The CBP has been growing the list of entry/exit points to feature Simplified Arrival at a rapid rate over the past several months. Just last week, Tampa International Airport (TPA) was added to the program, joining other border crossings in a number of locations around the US, including other points in Texas, as well as California, Arizona, and northern land crossings in Buffalo and Detroit.
“Simplified Arrival at the ports of Eagle Pass and Del Rio brings the use of innovative, touchless technology, which not only facilitates the flow of legitimate travel, but also continues to strengthen our essential border security mission,” said Randy J. Howe, Director, Field Operations, Laredo Field Office. “CBP’s use of biometric facial comparison technology has been enhanced since its introduction in the summer of 2018, thus delivering this secure and efficient travel experience we see today.”
The Eagle Pass entry point is located on the Camino Real International Bridge, where CBP officers processed more than 2.1 million privately owned vehicles and more than 629,000 pedestrians in 2020. Similarly, the Del Rio Port of Entry is found at the Ciudad Acuna International Bridge that saw 1.1 million vehicles processed along with over 194,000 pedestrians last year.
The system works by having travelers arriving at the designated entry point into the US submitting to a photo at a primary inspection point.
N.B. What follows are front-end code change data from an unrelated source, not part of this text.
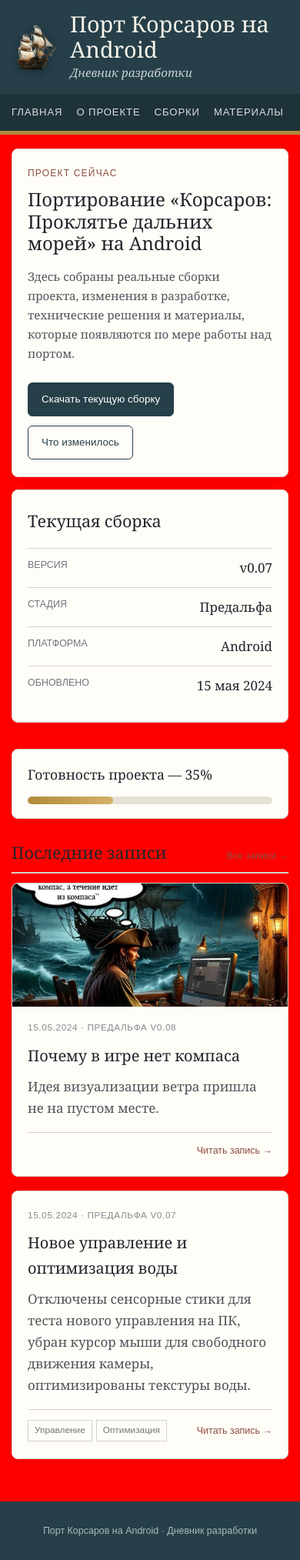
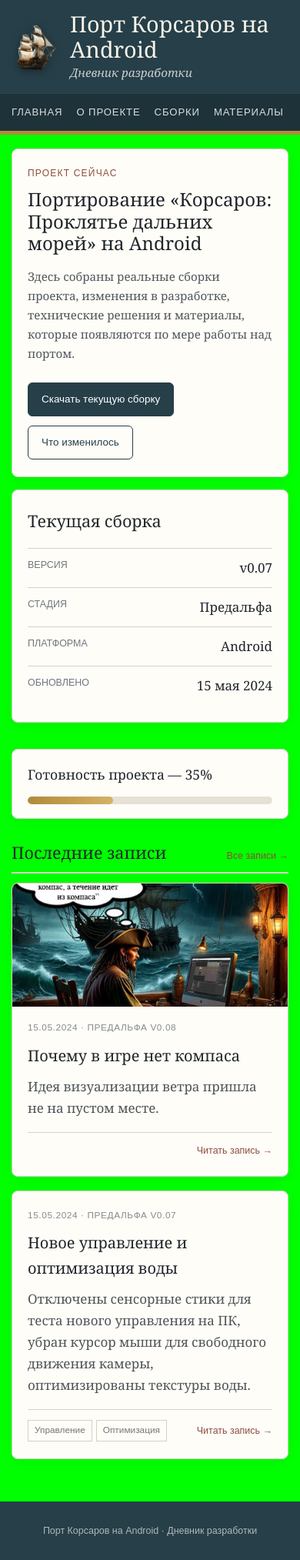
Before and after one commit to tislic/SeaDogsPort, a Jekyll site: the page built from index.html, in a window 390 px wide. Shown: the whole page at 77% size. Built offline with Jekyll 4.4.1, drawn with Linux system fonts in a browser that asks for light colours.

Commit message:
Update style.css
@media (max-width: 760px) {
    body {
        background: lime !important;
    }
}

```diff
--- a/assets/style.css
+++ b/assets/style.css
@@ -201,3 +201,9 @@ a{color:inherit}
 body {
     background: red !important;
 }
+
+@media (max-width: 760px) {
+    body {
+        background: lime !important;
+    }
+}
```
Facial recognition software extracts the individual’s biometric data from the photo, and then verifies their identity against the images of the traveler found on their official documents, such as a passport or visa photo.
Simplified Arrival is only mandatory for non-US citizens and excludes a select group of foreign nationals who already have their biometric information on file with the CBP. Eligible travelers who wish to opt out can do so by notifying a CBP officer of their intention to do so, and then submitting to a manual document and security inspection.
April 14, 2021 – by Tony Bitzionis